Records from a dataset
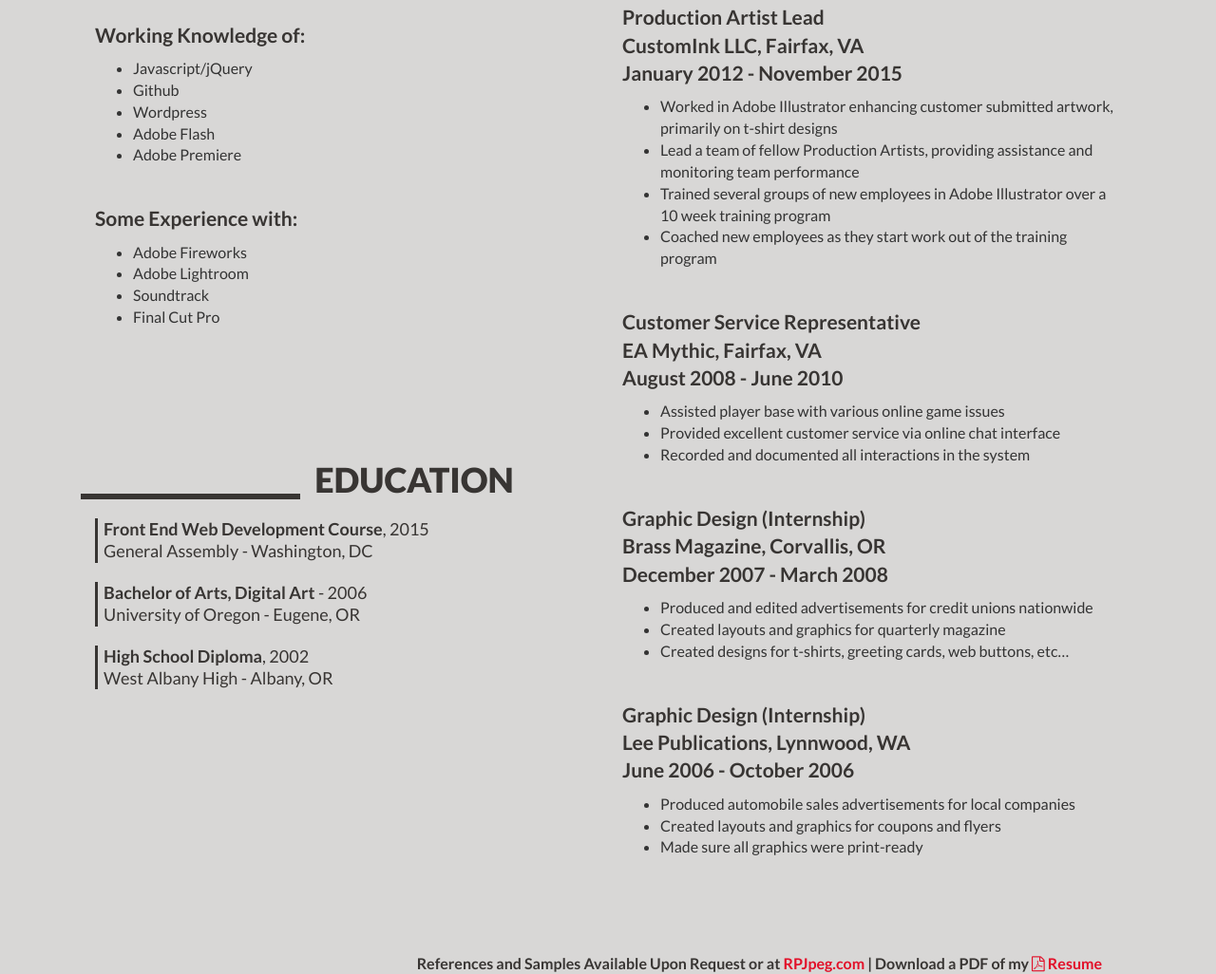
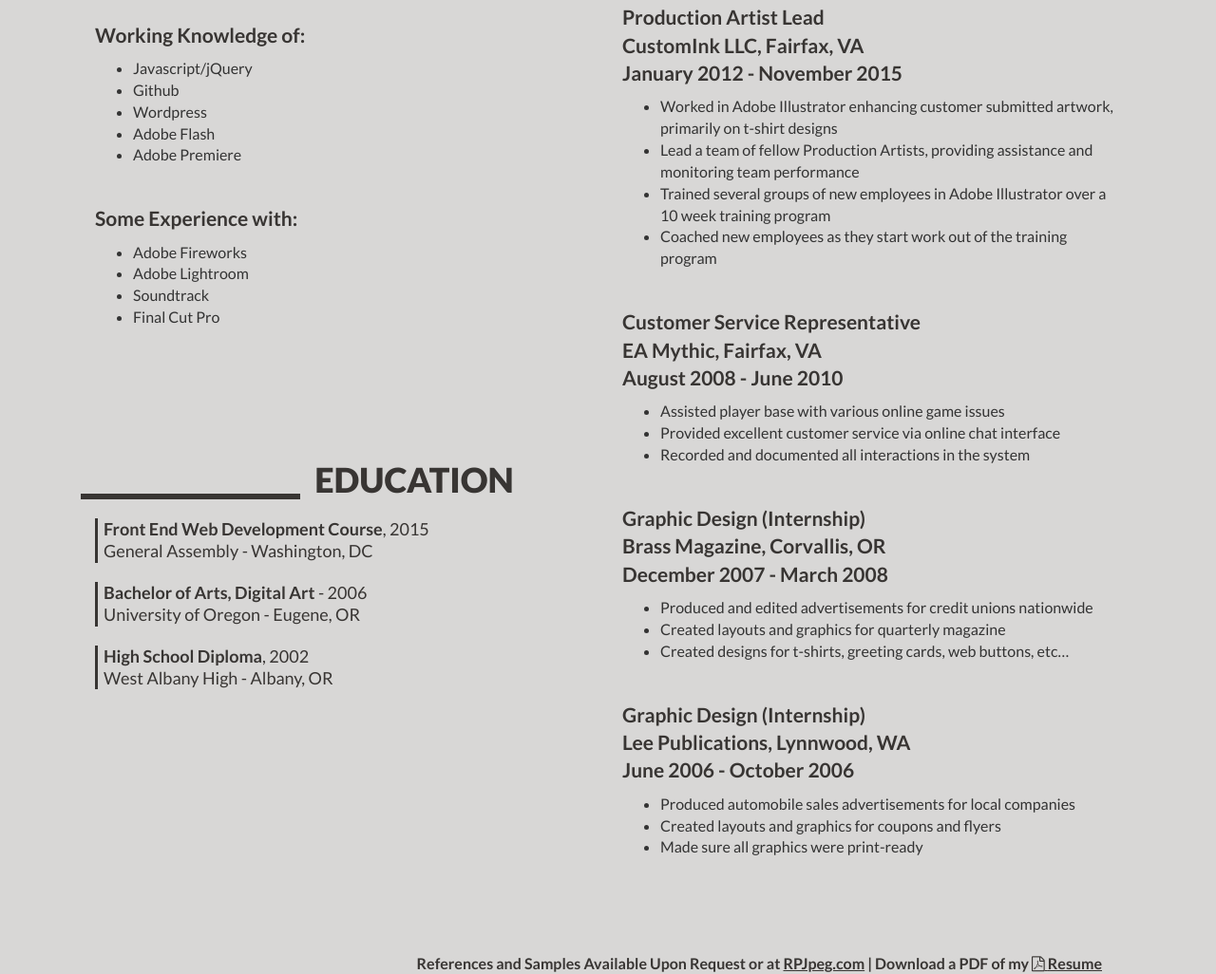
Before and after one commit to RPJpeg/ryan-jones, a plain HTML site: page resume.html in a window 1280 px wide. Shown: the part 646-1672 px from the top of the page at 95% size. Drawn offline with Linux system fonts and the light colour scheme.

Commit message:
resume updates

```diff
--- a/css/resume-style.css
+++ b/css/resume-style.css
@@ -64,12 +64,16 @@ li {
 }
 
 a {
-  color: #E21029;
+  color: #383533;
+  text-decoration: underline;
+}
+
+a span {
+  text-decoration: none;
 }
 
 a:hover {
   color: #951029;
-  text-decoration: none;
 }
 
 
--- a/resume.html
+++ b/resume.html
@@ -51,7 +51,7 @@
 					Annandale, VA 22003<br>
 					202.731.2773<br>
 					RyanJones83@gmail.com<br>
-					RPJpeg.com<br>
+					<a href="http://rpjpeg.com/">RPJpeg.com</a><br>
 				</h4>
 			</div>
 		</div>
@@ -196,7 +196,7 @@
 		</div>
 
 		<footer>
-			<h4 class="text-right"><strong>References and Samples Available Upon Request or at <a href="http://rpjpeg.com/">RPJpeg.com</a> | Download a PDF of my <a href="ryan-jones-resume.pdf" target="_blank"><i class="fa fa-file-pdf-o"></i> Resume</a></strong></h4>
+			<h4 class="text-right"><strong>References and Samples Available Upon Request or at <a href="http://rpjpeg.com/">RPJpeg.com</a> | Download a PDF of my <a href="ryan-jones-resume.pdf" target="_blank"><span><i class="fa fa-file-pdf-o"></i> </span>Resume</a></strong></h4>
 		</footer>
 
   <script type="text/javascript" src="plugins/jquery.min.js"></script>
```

--

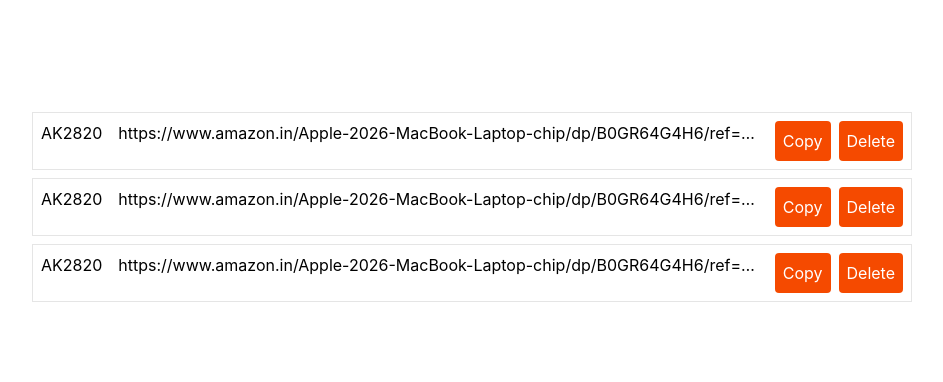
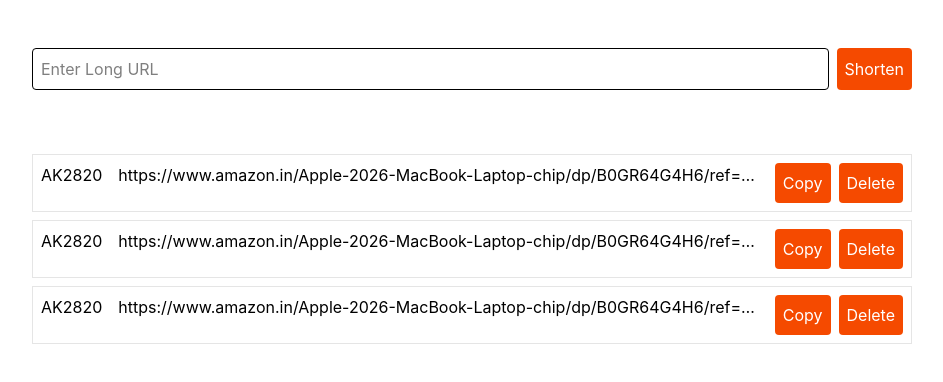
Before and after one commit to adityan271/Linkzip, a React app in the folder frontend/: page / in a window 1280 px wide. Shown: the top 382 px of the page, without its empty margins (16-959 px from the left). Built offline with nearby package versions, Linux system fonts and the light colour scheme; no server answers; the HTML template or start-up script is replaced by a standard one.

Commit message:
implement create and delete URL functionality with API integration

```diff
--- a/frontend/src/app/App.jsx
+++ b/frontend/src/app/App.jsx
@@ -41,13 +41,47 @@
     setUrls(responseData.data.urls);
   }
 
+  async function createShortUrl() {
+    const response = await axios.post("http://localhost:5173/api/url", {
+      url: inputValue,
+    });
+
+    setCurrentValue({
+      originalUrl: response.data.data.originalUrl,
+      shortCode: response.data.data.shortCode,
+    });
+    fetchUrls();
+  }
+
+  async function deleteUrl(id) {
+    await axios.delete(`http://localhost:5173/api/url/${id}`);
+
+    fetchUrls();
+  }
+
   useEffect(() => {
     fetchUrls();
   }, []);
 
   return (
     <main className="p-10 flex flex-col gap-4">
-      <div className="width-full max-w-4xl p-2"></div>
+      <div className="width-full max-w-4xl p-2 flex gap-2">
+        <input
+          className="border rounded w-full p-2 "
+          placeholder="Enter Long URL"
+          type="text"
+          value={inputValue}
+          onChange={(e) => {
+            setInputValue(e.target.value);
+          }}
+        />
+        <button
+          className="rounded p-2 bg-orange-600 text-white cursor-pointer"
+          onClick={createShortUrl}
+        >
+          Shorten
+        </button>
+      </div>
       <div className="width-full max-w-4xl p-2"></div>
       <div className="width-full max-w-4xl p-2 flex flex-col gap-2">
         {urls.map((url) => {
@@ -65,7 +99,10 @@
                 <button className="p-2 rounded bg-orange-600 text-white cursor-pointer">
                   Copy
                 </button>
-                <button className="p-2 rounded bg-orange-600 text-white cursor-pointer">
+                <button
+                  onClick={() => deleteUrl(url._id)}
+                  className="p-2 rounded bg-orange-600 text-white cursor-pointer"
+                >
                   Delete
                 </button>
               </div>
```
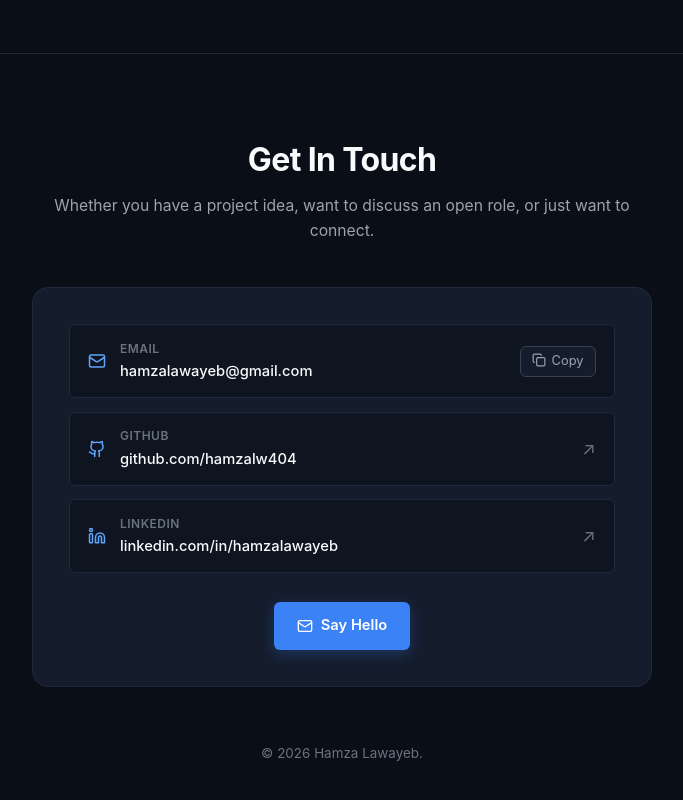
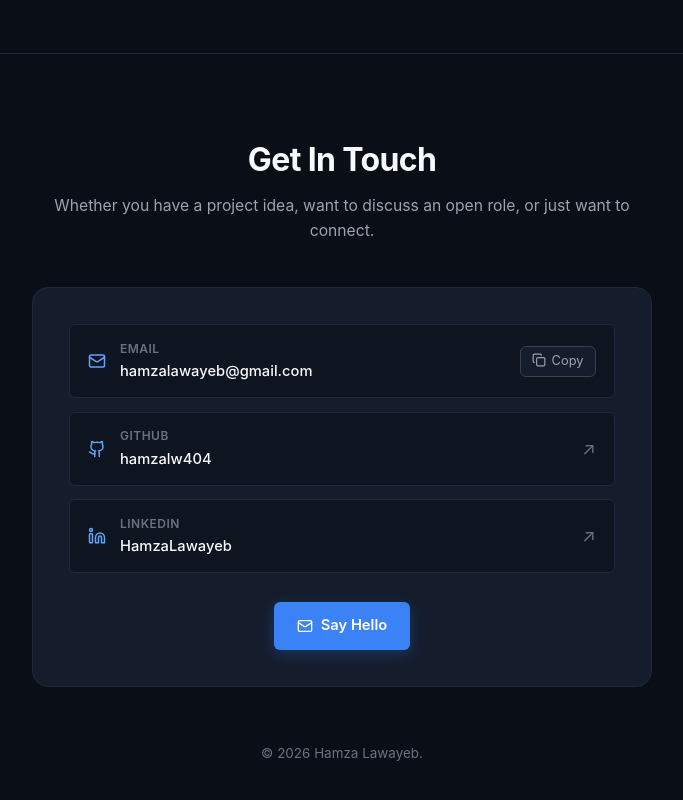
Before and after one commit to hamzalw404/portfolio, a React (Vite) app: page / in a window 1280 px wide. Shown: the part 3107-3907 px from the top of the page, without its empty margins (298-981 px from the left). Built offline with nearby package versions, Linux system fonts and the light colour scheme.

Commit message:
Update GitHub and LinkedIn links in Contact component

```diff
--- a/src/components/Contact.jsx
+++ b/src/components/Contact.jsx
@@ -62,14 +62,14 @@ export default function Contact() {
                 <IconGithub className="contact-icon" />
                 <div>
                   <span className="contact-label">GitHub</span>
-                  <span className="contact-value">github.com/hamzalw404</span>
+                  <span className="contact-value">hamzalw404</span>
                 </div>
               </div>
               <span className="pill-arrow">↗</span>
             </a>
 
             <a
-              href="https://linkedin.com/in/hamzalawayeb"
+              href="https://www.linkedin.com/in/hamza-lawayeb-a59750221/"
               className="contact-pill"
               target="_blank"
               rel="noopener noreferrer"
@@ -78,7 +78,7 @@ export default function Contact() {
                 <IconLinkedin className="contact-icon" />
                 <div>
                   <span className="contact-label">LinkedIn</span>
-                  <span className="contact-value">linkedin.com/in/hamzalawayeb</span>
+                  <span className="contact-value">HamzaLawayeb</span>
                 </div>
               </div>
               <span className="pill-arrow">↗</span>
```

Your goal
Scan the records for the word "RPJpeg". Copy each line where it turns up.

Problem solution
Before and after one commit to RPJpeg/ryan-jones, a plain HTML site: page resume.html in a window 1280 px wide. Shown: the part 646-1672 px from the top of the page at 95% size. Drawn offline with Linux system fonts and the light colour scheme.
-					RPJpeg.com<br>
+					<a href="http://rpjpeg.com/">RPJpeg.com</a><br>
-			<h4 class="text-right"><strong>References and Samples Available Upon Request or at <a href="http://rpjpeg.com/">RPJpeg.com</a> | Download a PDF of my <a href="ryan-jones-resume.pdf" target="_blank"><i class="fa fa-file-pdf-o"></i> Resume</a></strong></h4>
+			<h4 class="text-right"><strong>References and Samples Available Upon Request or at <a href="http://rpjpeg.com/">RPJpeg.com</a> | Download a PDF of my <a href="ryan-jones-resume.pdf" target="_blank"><span><i class="fa fa-file-pdf-o"></i> </span>Resume</a></strong></h4>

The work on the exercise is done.